The Catholic conference objected that the curriculum standards omit “the role of the parent as the primary educator of their child” and healthy internet and social media behaviors. The curriculum also omits “how the scourge of pornography leads to sexual objectification, the creation of shame/depression, and sexual dysfunction.”
Twenty-eight Nebraska state senators have asked Nebraska Department of Education Commissioner Matt Blomstedt and the State Board of Education to remove some content, including all sex education content.
“While there are beneficial health-related items in the recently released Health Education
Standards, we are deeply disturbed about material related to sex education, marriage and
family, and gender,” said the lawmakers in a March 30 letter.
The objecting senators said some curriculum standards violate “the right of parents as the first educators of their child,” especially in matters of sexuality. Their letter said previous legislative efforts to mandate comprehensive sex education have been “repeatedly rejected,” making the new sex ed standards a “back door attempt to propose what the people of this state have rejected.”
The letter noted that the standards are a first draft and that revision will take time.
“However, we find the content and tenor of this first draft so problematic that it demands immediate attention,” said the senators.
Eckeler, from the Catholic conference welcomed the letter, saying the Catholic conference will work with the senators and the State Board of Education to address the parts of the standards that are “problematic and concerning.”
Republican Nebraska Gov. Pete Ricketts on March 11 called on education authorities “to scrap their proposed sex education topics.”
“The new standards from the department would not only teach young children age-inappropriate content starting in kindergarten, but also inject non-scientific, political ideas into curriculum standards,” he said. “The sex education standards represent a significant shift in approach to health education, and many of the new themes are sensitive topics that should be addressed by parents at home and not by schools.”
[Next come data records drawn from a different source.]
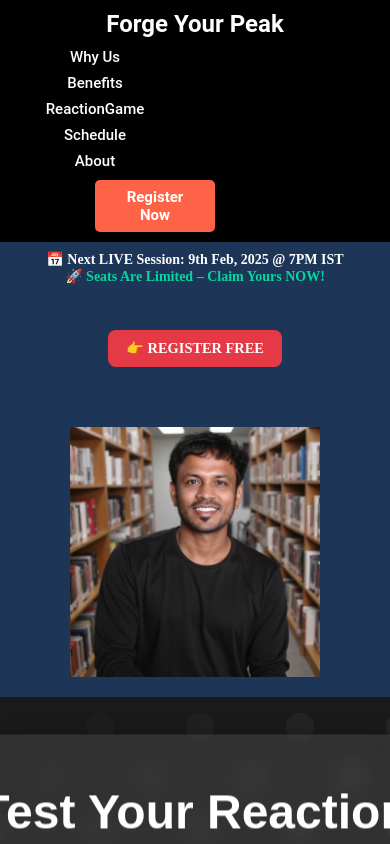
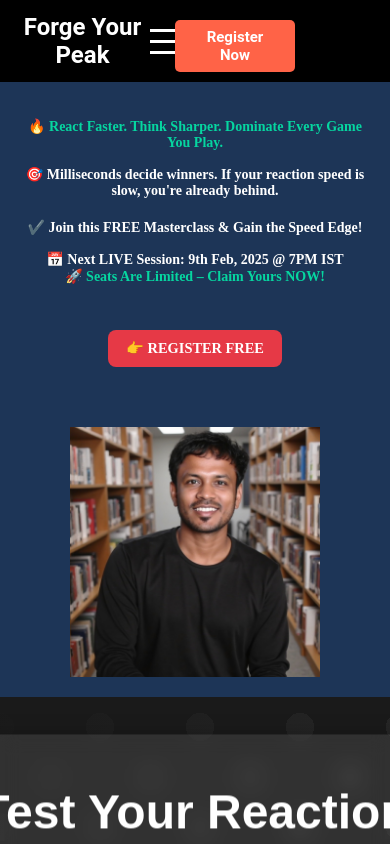
Before and after one commit to Ajith31kumar/vevek-website-frontend, a React (Create React App) app: page / in a window 390 px wide. Shown: the top 844 px of the page. Built offline with nearby package versions, Linux system fonts and the light colour scheme.

Commit message:
navbar css and  sigin google add css

```diff
--- a/src/App.js
+++ b/src/App.js
@@ -1,6 +1,5 @@
 import React from "react";
 import { BrowserRouter as Router, Routes, Route, useLocation } from "react-router-dom";
-// import "./App.css";
 import Navbar from "./Components/navbar/Navbar";
 import Footer from "./Components/Footer/Footer";
 import Webinar from "./Components/webinar/Webinar";
@@ -15,7 +14,7 @@ import WebinarCountdown from "./Components/webinarcountdown/WebinarCountdown";
 import FaqSection from "./Components/Faqsection/FaqSection";
 import StartButton from "./Components/StartButton/StartButton";
 import ReactionGame from "./Components/ReactionGame/ReactionGame";
-import Login from "./Components/Login/Login"
+import Login from "./Components/Login/Login";
 import Dashboard from "./Components/ReactionGame/Dashboard";
 
 const Home = () => (
@@ -36,26 +35,23 @@ const Home = () => (
 
 const App = () => {
   const location = useLocation(); // Correctly placed inside a functional component
+  const isReactionGamePage = location.pathname === "/reactiongame";
 
   return (
     <>
-      <Navbar />
+      {!isReactionGamePage && <Navbar />}
       <Routes>
         <Route path="/" element={<Home />} />
         <Route path="/reactiongame" element={<ReactionGame />} />
-        <Route path="/dashboard" element={<Dashboard/>} />
+        <Route path="/dashboard" element={<Dashboard />} />
         {/* <Route path="/login" element={<Login />} /> */}
       </Routes>
-      {/* Show Footer only if the user is not on the ReactionGame page */}
-      {location.pathname !== "/reactiongame" && <Footer />}
-      {location.pathname !== "/reactiongame" && <Navbar />}
+      {!isReactionGamePage && <Footer />}
     </>
   );
 };
 
 // Wrap App with Router in main index.js
-//http://localhost:5002
-//https://vevek-website-backend-main.onrender.com iX6dwVyeuroNNfxZ
 const WrappedApp = () => (
   <Router>
     <App />
--- a/src/Components/ReactionGame/Login.css
+++ b/src/Components/ReactionGame/Login.css
@@ -12,7 +12,7 @@
   --grad-clr2: #243b55;
 }
 
- .bodyClass{
+.bodyClass {
   height: 100vh;
   background: #f6f5f7;
   display: flex;
@@ -23,8 +23,10 @@
 
 .container-l {
   position: relative;
-  width: 850px;
-  height: 500px;
+  width: 90%; /* Adjusted for smaller screens */
+  max-width: 850px; /* Maximum width for larger screens */
+  height: auto; /* Adjusted for smaller screens */
+  min-height: 500px; /* Minimum height */
   background-color: #fff;
   box-shadow: 25px 30px 55px #5557;
   border-radius: 13px;
@@ -57,7 +59,7 @@
   flex-direction: column;
   align-items: center;
   justify-content: center;
-  padding: 0 50px;
+  padding: 0 20px; /* Adjusted padding for smaller screens */
   height: 100%;
   text-align: center;
 }
@@ -87,7 +89,6 @@ input {
   border: none;
   outline: none;
 }
-
 
 input:focus ~ label {
   width: 100%;
@@ -122,7 +123,6 @@ input:focus ~ label {
   z-index: 100;
 }
 
-
 .overlay {
   background: var(--linear-grad);
   color: #fff;
@@ -140,7 +140,7 @@ input:focus ~ label {
   align-items: center;
   justify-content: center;
   flex-direction: column;
-  padding: 0 40px;
+  padding: 0 20px; /* Adjusted padding for smaller screens */
   text-align: center;
   top: 0;
   height: 100%;
@@ -198,8 +198,97 @@ input:focus ~ label {
   }
 }
 
-.googleImg{
+.googleImg {
   width: 2rem;
   height: 2rem;
   size: 2rem;
 }
+
+.social-container-l {
+  display: flex;
+  flex-direction: column;
+  align-items: center;
+  justify-content: center;
+  width: 100%;
+  padding: 10px 0;
+  cursor: pointer;
+}
+
+.googleImg {
+  width: 50px;
+  height: 50px;
+  margin-bottom: 10px;
+}
+
+.signin-text {
+  background-color: #ffffff;
+  color: #555;
+  font-size: 16px;
+  font-weight: bold;
+  padding: 12px 20px;
+  border-radius: 5px;
+  border: 1px solid #ccc;
+  text-align: center;
+  display: inline-block;
+  width: 100%;
+  max-width: 250px;
+  transition: background-color 0.3s ease-in-out, color 0.3s ease-in-out;
+}
+
+.social-container-l:hover .signin-text {
+  background-color: #4285F4;
+  color: #fff;
+  border-color: #4285F4;
+}
+
+/* Media Queries for Responsiveness */
+@media (max-width: 768px) {
+  .container-l {
+    width: 95%; /* Adjusted for tablets and smaller screens */
+    height: auto;
+    min-height: 400px; /* Adjusted height */
+  }
+
+  .formClass {
+    padding: 0 10px; /* Reduced padding for smaller screens */
+  }
+
+  .overlay-panel {
+    padding: 0 10px; /* Reduced padding for smaller screens */
+  }
+
+  .button-class {
+    padding: 10px 30px; /* Adjusted button padding */
+  }
+}
+
+@media (max-width: 480px) {
+  .container-l {
+    width: 100%; /* Full width for mobile devices */
+    height: auto;
+    min-height: 300px; /* Adjusted height */
+  }
+
+  .form-container-l {
+    width: 100%; /* Full width for mobile devices */
+  }
+
+  .sign-in-container-l,
+  .sign-up-container-l {
+    width: 100%; /* Full width for mobile devices */
+  }
+
+  .overlay-container {
+    display: none; /* Hide overlay on small screens */
+  }
+
+  .container-l.right-panel-active .sign-in-container-l,
+  .container-l.right-panel-active .sign-up-container-l {
+    transform: translateX(0); /* Reset transform for mobile */
+  }
+
+  .button-class {
+    font-size: 10px; /* Smaller font size for buttons */
+    padding: 8px 20px; /* Adjusted button padding */
+  }
+}
--- a/src/Components/ReactionGame/Login.js
+++ b/src/Components/ReactionGame/Login.js
@@ -32,6 +32,7 @@ const Login = ({ setFormData, handleFormSubmit, setPage }) => {
             <h1 className="hClass">Create Account</h1>
             <div onClick={handleLogin} className="social-container-l">
               <img className="googleImg" src="https://upload.wikimedia.org/wikipedia/commons/thumb/c/c1/Google_%22G%22_logo.svg/800px-Google_%22G%22_logo.svg.png" alt="Google Login" />
+              <span className="signin-text">Sign in with Google</span>
             </div>
             <span className="span-class">or use your email for registration</span>
             <div className="infield-l">
@@ -53,6 +54,7 @@ const Login = ({ setFormData, handleFormSubmit, setPage }) => {
             <h1 className="hClass">Sign in</h1>
             <div className="social-container-l" onClick={handleLogin}>
               <img className="googleImg" src="https://upload.wikimedia.org/wikipedia/commons/thumb/c/c1/Google_%22G%22_logo.svg/800px-Google_%22G%22_logo.svg.png" alt="Google Login" />
+              <span className="signin-text">Sign in with Google</span>
             </div>
             <span className="span-class">or use your account</span>
             <div className="infield-l">
--- a/src/Components/ReactionGame/ReactionGame.js
+++ b/src/Components/ReactionGame/ReactionGame.js
@@ -47,6 +47,7 @@ const ReactionGame = ({email=""}) => {
   };
 
   const startGame = () => {
+    console.log("game started")
     if (results.length >= maxAttempts) {
       setPage("result");
       saveGameData();
@@ -127,7 +128,9 @@ const ReactionGame = ({email=""}) => {
   };
 
   const handleTryAgain = () => {
+    console.log(page)
     setPage("game");
+    console.log(page)
     setResults([]);
     setGreenClicked(false);
     setRemainingAttempts(5);
--- a/src/Components/navbar/Navbar.css
+++ b/src/Components/navbar/Navbar.css
@@ -1,16 +1,16 @@
 /* Navbar Styling */
 .navbar {
   display: flex;
-  justify-content: space-between; /* Equal spacing between brand, links & button */
+  justify-content: space-between;
   align-items: center;
-  background-color: #000;  /* Black background */
+  background-color: #000;
   padding: 20px 40px;
   font-family: 'Roboto', sans-serif;
-  width: 100%;  /* Full width */
-  position: fixed;  /* Fix the navbar at the top */
+  width: 100%;
+  position: fixed;
   top: 0;
   left: 0;
-  z-index: 1000;  /* Ensure it stays on top */
+  z-index: 1000;
 }
 
 /* Brand styling */
@@ -19,7 +19,7 @@
   color: #fff;
   font-weight: 700;
   text-decoration: none;
-  flex: 1; /* Takes equal space */
+  flex: 1;
   text-align: left;
 }
 
@@ -27,7 +27,7 @@
 .navbar-links {
   display: flex;
   gap: 25px;
-  flex: 2; /* Center the links with equal space */
+  flex: 2;
   justify-content: center;
   margin-right: 200px;
 }
@@ -41,31 +41,46 @@
 }
 
 .navbar-link:hover {
-  color: #FF6347;  /* Light red hover effect */
+  color: #ff6347;
 }
 
 /* Register Button */
-/* Register Button */
 .navbar-register {
-  padding: 8px 12px;  /* Reduced padding */
-  background-color: #FF6347;
+  padding: 8px 12px;
+  background-color: #ff6347;
   color: white;
   text-decoration: none;
-  font-size: 14px;  /* Smaller font */
+  font-size: 14px;
   font-weight: 600;
   border-radius: 5px;
-  max-width: 120px; /* Restrict button width */
+  max-width: 120px;
   transition: background-color 0.3s ease-in-out;
-
-  /* Move slightly to the left */
   margin-right: 80px;
 }
 
 .navbar-register:hover {
-  background-color: #E5533B;  /* Darker red on hover */
+  background-color: #e5533b;
 }
 
+/* Hamburger Menu Icon (Hidden by Default) */
+.navbar-toggle {
+  display: none;
+  flex-direction: column;
+  cursor: pointer;
+}
 
+.navbar-toggle span {
+  height: 3px;
+  width: 25px;
+  background-color: #fff;
+  margin: 4px 0;
+  transition: all 0.3s ease-in-out;
+}
+
+/* Hidden Checkbox for Toggle Functionality */
+#navbar-toggle-checkbox {
+  display: none;
+}
 
 /* Responsive Design */
 @media (max-width: 1024px) {
@@ -85,30 +100,32 @@
 
 @media (max-width: 768px) {
   .navbar {
-      flex-direction: column;
-      align-items: center;
     padding: 15px 20px;
+    flex-wrap: wrap;
   }
 
   .navbar-links {
+    display: none;
     width: 100%;
-      justify-content: center;
-      margin-top: 10px;
-  }
-
-  .navbar-links {
     flex-direction: column;
     gap: 10px;
-  }
-
-  .navbar-link {
-      font-size: 16px;
+    margin-top: 10px;
   }
 
   .navbar-register {
     margin-top: 10px;
     padding: 10px 18px;
     font-size: 16px;
+  }
+
+  /* Show Hamburger Menu */
+  .navbar-toggle {
+    display: flex;
+  }
+
+  /* Toggle Navbar Links When Checkbox is Checked */
+  #navbar-toggle-checkbox:checked ~ .navbar-links {
+    display: flex;
   }
 }
 
--- a/src/Components/navbar/Navbar.js
+++ b/src/Components/navbar/Navbar.js
@@ -5,27 +5,32 @@ import "./Navbar.css";
 
 const Navbar = () => {
   return (
-    <nav className="navbar">
-      <div className="navbar-brand">Forge Your Peak</div>
-      <div className="navbar-links">
-        <ScrollLink to="problem" smooth={true} duration={500} className="navbar-link">
-          Why Us
-        </ScrollLink>
-        <ScrollLink to="solution" smooth={true} duration={500} className="navbar-link">
-          Benefits
-        </ScrollLink>
-        <Link to="/reactiongame" className="navbar-link">ReactionGame</Link>
-        <ScrollLink to="webinarDetails" smooth={true} duration={500} className="navbar-link">
-          Schedule
-        </ScrollLink>
-        <ScrollLink to="credentials" smooth={true} duration={500} className="navbar-link">
-          About
-        </ScrollLink>
-      </div>
-      <a href="https://tagmango.app/36e3433a84" className="navbar-register" target="_blank" rel="noopener noreferrer">
-        Register Now
-      </a>
-    </nav>
+    <nav class="navbar">
+  <div class="navbar-brand">Forge Your Peak</div>
+
+
+  <label for="navbar-toggle-checkbox" class="navbar-toggle">
+    <span></span>
+    <span></span>
+    <span></span>
+  </label>
+
+
+  <input type="checkbox" id="navbar-toggle-checkbox" />
+
+  <div class="navbar-links">
+    <a href="#problem" class="navbar-link">Why Us</a>
+    <a href="#solution" class="navbar-link">Benefits</a>
+    <a href="/reactiongame" class="navbar-link">ReactionGame</a>
+    <a href="#webinarDetails" class="navbar-link">Schedule</a>
+    <a href="#credentials" class="navbar-link">About</a>
+  </div>
+
+
+  <a href="https://tagmango.app/36e3433a84" class="navbar-register" target="_blank" rel="noopener noreferrer">
+    Register Now
+  </a>
+</nav>
   );
 };
 
```
Lines whose indentation alone changed are shown as unchanged.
The governor said the draft standards were developed “with the help of political activists, and without the input of key mainstream organizations.”
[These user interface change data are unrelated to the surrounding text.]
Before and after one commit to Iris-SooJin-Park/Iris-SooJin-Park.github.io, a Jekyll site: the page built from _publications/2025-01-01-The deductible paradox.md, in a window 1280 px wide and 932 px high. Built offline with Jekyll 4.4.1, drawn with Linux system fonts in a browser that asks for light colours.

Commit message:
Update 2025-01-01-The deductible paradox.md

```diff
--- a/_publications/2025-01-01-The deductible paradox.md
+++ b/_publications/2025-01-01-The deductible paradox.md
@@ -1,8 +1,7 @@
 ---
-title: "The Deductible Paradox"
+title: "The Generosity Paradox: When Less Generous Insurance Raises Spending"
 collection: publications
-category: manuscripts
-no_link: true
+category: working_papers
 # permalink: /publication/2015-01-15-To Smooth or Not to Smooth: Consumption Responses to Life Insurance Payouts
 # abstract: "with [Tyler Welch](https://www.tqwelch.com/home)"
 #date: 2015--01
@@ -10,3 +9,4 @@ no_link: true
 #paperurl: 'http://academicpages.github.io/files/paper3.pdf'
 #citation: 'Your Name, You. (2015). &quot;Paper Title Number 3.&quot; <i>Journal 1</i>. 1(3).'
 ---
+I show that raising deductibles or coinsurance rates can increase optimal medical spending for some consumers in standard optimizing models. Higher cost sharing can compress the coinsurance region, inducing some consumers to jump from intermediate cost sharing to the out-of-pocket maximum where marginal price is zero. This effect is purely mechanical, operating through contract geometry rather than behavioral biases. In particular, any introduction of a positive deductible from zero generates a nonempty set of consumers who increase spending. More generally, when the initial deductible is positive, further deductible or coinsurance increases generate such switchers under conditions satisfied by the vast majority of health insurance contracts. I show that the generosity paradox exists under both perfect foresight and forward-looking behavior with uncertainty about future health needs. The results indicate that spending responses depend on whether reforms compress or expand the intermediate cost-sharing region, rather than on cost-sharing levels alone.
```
The Nebraska State Board of Education heard public comment on Friday, April 2.
“Life is confusing enough for these kids, without having to make them doubt something as so basic, as their gender, their sex,” Eric Jones, a parent from Kearney said.
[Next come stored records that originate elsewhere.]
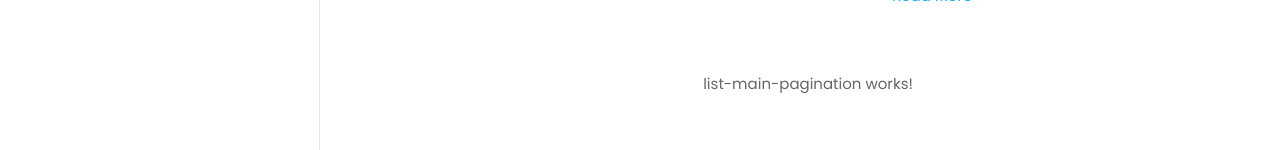
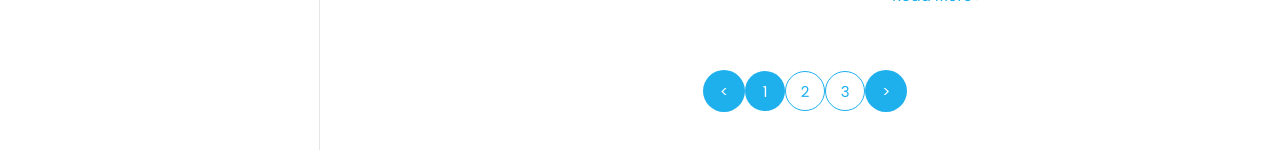
Before and after one commit to wisniewskikr/chrisblog-fe-angular, an Angular app: page / in a window 1280 px wide. Shown: the part 240-390 px from the top of the page. Built offline with nearby package versions, Linux system fonts and the light colour scheme.

Commit message:
Implement list-main-pagination

```diff
--- a/src/app/components/list-main-pagination/list-main-pagination.component.html
+++ b/src/app/components/list-main-pagination/list-main-pagination.component.html
@@ -1 +1,18 @@
-<p>list-main-pagination works!</p>
+<div class="row">
+    <div class="col text-center text-md-left">
+      <div class="block-27">
+        <ul>
+          <li *ngIf="pagination?.isDisabledPrevious" class="disabled"><span>&lt;</span></li>
+          <li *ngIf="!pagination?.isDisabledPrevious"><a href="#">&lt;</a></li>
+
+          <span *ngFor="let page of pagination?.getPages()">
+              <li *ngIf="page == pagination?.getCurrentPage()" class="active"><span> {{page}} </span></li>
+              <li *ngIf="page != pagination?.getCurrentPage()"><a href="#"> {{page}} </a></li>
+          </span>
+
+          <li *ngIf="pagination?.isDisableNext" class="disabled"><span>&gt;</span></li>
+          <li *ngIf="!pagination?.isDisableNext"><a href="#">&gt;</a></li>
+        </ul>
+      </div>
+    </div>
+  </div>
--- a/src/app/components/list-main-pagination/list-main-pagination.component.ts
+++ b/src/app/components/list-main-pagination/list-main-pagination.component.ts
@@ -1,12 +1,22 @@
-import { Component } from '@angular/core';
+import { Component, OnInit } from '@angular/core';
+import { PaginationModel } from '../../models/pagination-model';
+import { CommonModule } from '@angular/common';
 
 @Component({
   selector: 'list-main-pagination',
   standalone: true,
-  imports: [],
+  imports: [CommonModule],
   templateUrl: './list-main-pagination.component.html',
   styleUrl: './list-main-pagination.component.css'
 })
-export class ListMainPaginationComponent {
+export class ListMainPaginationComponent implements OnInit{
+
+  pagination: PaginationModel|null = null;
+
+  ngOnInit(): void {
+    this.pagination = new PaginationModel();
+    this.pagination.setCurrentPage(1);
+    this.pagination.setPages([1,2,3]);
+  }
 
 }
```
Kelly Larsen, a pastor from Kearney, voiced concerns that the standards would create pressure on teachers who disagree with them.
“The Christian teachers will not be able to teach this material in good conscience and likely will face termination and other pressure for refusing to teach these moral, belief-based convictions that are contrary to their own,” Larsen said, according to the Omaha CBS affiliate 3 News Now.
Jenna Lopez, a backer of the standards, said some children lack support at home.
“It’s a bold assumption to make that all children have a home, but even more bold to say that that home is a safe place for these discussions. Unfortunately for me, my home was not that safe space,” she said.
Patsy Koch Johns, a member of the State Board of Education, emphasized the importance of harm reduction and said the standards could help reduce harm.
Discussion of genitalia would help young children recognize and report sexual abuse, Christon MacTaggart from the Women’s Fund of Omaha said.
A 12-year-old student who identifies as lesbian said the proposed standards would help make her feel safer. She said she suffered harassment in elementary and middle school because of her sexual identity, the Omaha World-Herald reports.
Ekeler, from the Catholic conference, told CNA that foundations are important. “We need to build a culture that promotes the dignity and respect of every human life,” he said. The Nebraska standards, however, “do not aid in that goal and only lead to a further sexualization and objectification of children.”
For students with a poor home life, Ekeler said that engaging parents and families is a better way to address their education on sensitive matters rather than “handing the duty to the school.”
“We can’t assume that public schools are equipped to handle these sensitive topics when they already face issues with achievement gaps for low-income and minority students,” he said.
“We want all kids to feel safe in school, but this goal can be achieved by creating cultures of love and respect for all people rather than fueling an ideology that reduces sex to an activity, gender to a changeable fix, and excludes the family and their values,” he continued. “We should focus on the culture and environment of our schools rather than present even more divisive topics like ‘heterosexism’.”
Ekeler also cautioned against many contemporary ideas being taught about gender identity.
“Between 80-95% of children with gender dysphoria come to identify with their biological sex by late adolescence,” he said. “Time, love, and therapy are the proper response to taking care of these children, not hormone blockers and inconclusive claims of science.”
While some discussion can help children recognize and report sexual abuse, Ekeler said the proposed Nebraska standards were “developed without regard for parent engagement and consideration for what is age-appropriate.”